■ Activity ■
I need the entries printed again word for word, without the images.

■ Material shown ■
+ + + +

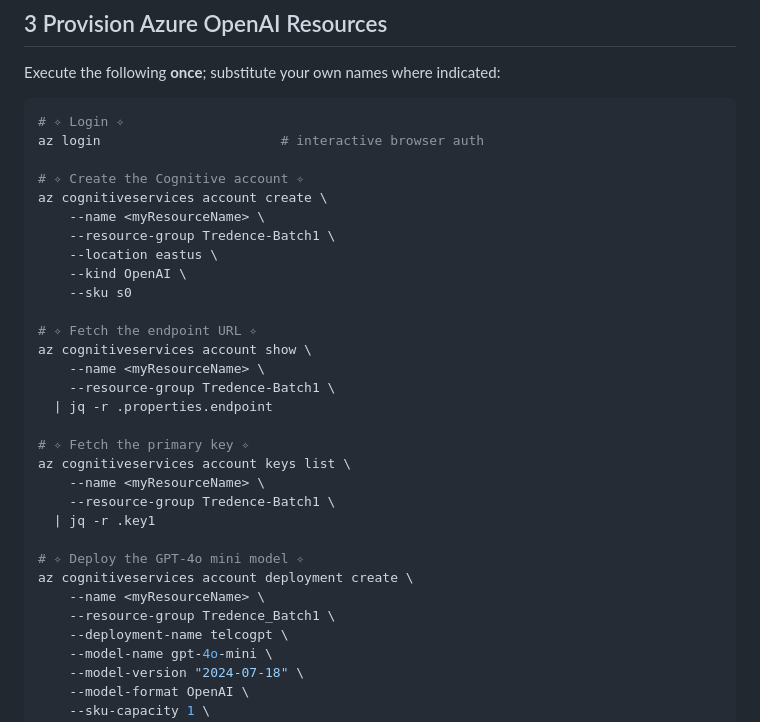
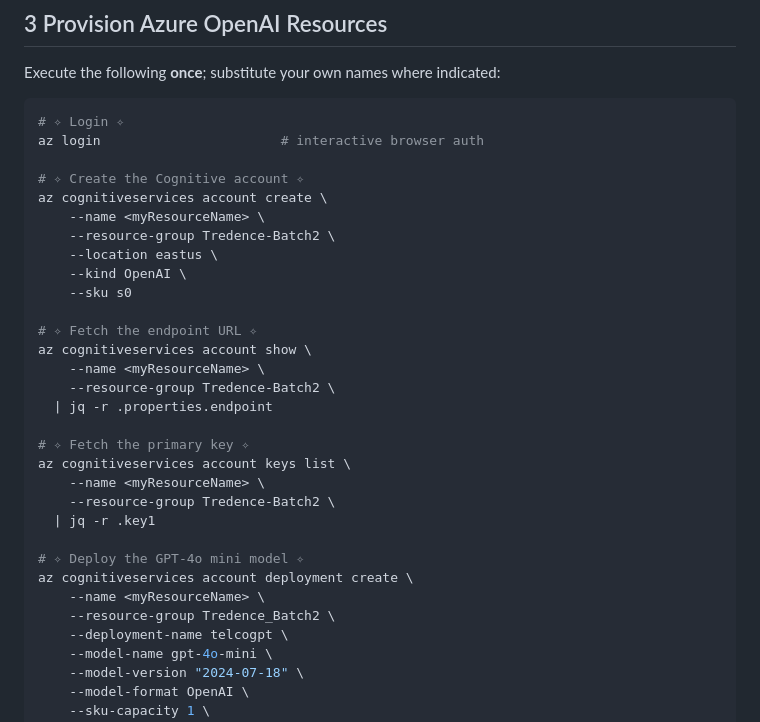
Before and after one commit to Bluedata-Consulting/GAAPB02-training, a Markdown page: Project1_telcogpt.md, the part around the change. GitHub-like rendering.

```diff
--- a/Project1_telcogpt.md
+++ b/Project1_telcogpt.md
@@ -37,7 +37,7 @@ az login                       # interactive browser auth
 # ✧ Create the Cognitive account ✧
 az cognitiveservices account create \
     --name <myResourceName> \
-    --resource-group Tredence-Batch1 \
+    --resource-group Tredence-Batch2 \
     --location eastus \
     --kind OpenAI \
     --sku s0
@@ -45,19 +45,19 @@ az cognitiveservices account create \
 # ✧ Fetch the endpoint URL ✧
 az cognitiveservices account show \
     --name <myResourceName> \
-    --resource-group Tredence-Batch1 \
+    --resource-group Tredence-Batch2 \
   | jq -r .properties.endpoint
 
 # ✧ Fetch the primary key ✧
 az cognitiveservices account keys list \
     --name <myResourceName> \
-    --resource-group Tredence-Batch1 \
+    --resource-group Tredence-Batch2 \
   | jq -r .key1
 
 # ✧ Deploy the GPT‑4o mini model ✧
 az cognitiveservices account deployment create \
     --name <myResourceName> \
-    --resource-group Tredence_Batch1 \
+    --resource-group Tredence_Batch2 \
     --deployment-name telcogpt \
     --model-name gpt-4o-mini \
     --model-version "2024-07-18" \
```
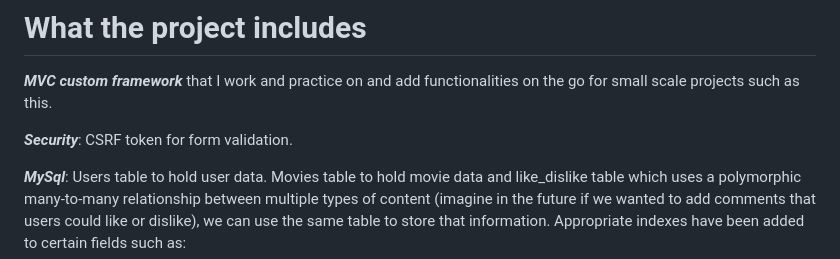
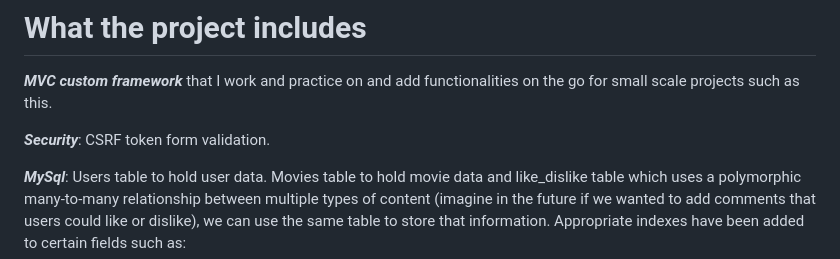
Before and after one commit to Jamessks/MovieWorld, a Markdown page: README.md, the part around the change. Rendered like a GitHub page.

```diff
--- a/README.md
+++ b/README.md
@@ -85,7 +85,7 @@ delete their own movie review posts from within their own profile page http://lo
 
 **_MVC custom framework_** that I work and practice on and add functionalities on the go for small scale projects such as this.
 
-**_Security_**: CSRF token for form validation.
+**_Security_**: CSRF token form validation.
 
 **_MySql_**: Users table to hold user data. Movies table to hold movie data and like_dislike table which uses a polymorphic many-to-many relationship between multiple types of content (imagine in the future if we wanted to add comments that users could like or dislike), we can use the same table to store that information. Appropriate indexes have been added to certain fields such as:
 
```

+ + + +

■ Response box ■
Before and after one commit to Bluedata-Consulting/GAAPB02-training, a Markdown page: Project1_telcogpt.md, the part around the change. GitHub-like rendering.

```diff
--- a/Project1_telcogpt.md
+++ b/Project1_telcogpt.md
@@ -37,7 +37,7 @@ az login                       # interactive browser auth
 # ✧ Create the Cognitive account ✧
 az cognitiveservices account create \
     --name <myResourceName> \
-    --resource-group Tredence-Batch1 \
+    --resource-group Tredence-Batch2 \
     --location eastus \
     --kind OpenAI \
     --sku s0
@@ -45,19 +45,19 @@ az cognitiveservices account create \
 # ✧ Fetch the endpoint URL ✧
 az cognitiveservices account show \
     --name <myResourceName> \
-    --resource-group Tredence-Batch1 \
+    --resource-group Tredence-Batch2 \
   | jq -r .properties.endpoint
 
 # ✧ Fetch the primary key ✧
 az cognitiveservices account keys list \
     --name <myResourceName> \
-    --resource-group Tredence-Batch1 \
+    --resource-group Tredence-Batch2 \
   | jq -r .key1
 
 # ✧ Deploy the GPT‑4o mini model ✧
 az cognitiveservices account deployment create \
     --name <myResourceName> \
-    --resource-group Tredence_Batch1 \
+    --resource-group Tredence_Batch2 \
     --deployment-name telcogpt \
     --model-name gpt-4o-mini \
     --model-version "2024-07-18" \
```
Before and after one commit to Jamessks/MovieWorld, a Markdown page: README.md, the part around the change. Rendered like a GitHub page.

```diff
--- a/README.md
+++ b/README.md
@@ -85,7 +85,7 @@ delete their own movie review posts from within their own profile page http://lo
 
 **_MVC custom framework_** that I work and practice on and add functionalities on the go for small scale projects such as this.
 
-**_Security_**: CSRF token for form validation.
+**_Security_**: CSRF token form validation.
 
 **_MySql_**: Users table to hold user data. Movies table to hold movie data and like_dislike table which uses a polymorphic many-to-many relationship between multiple types of content (imagine in the future if we wanted to add comments that users could like or dislike), we can use the same table to store that information. Appropriate indexes have been added to certain fields such as:
 
```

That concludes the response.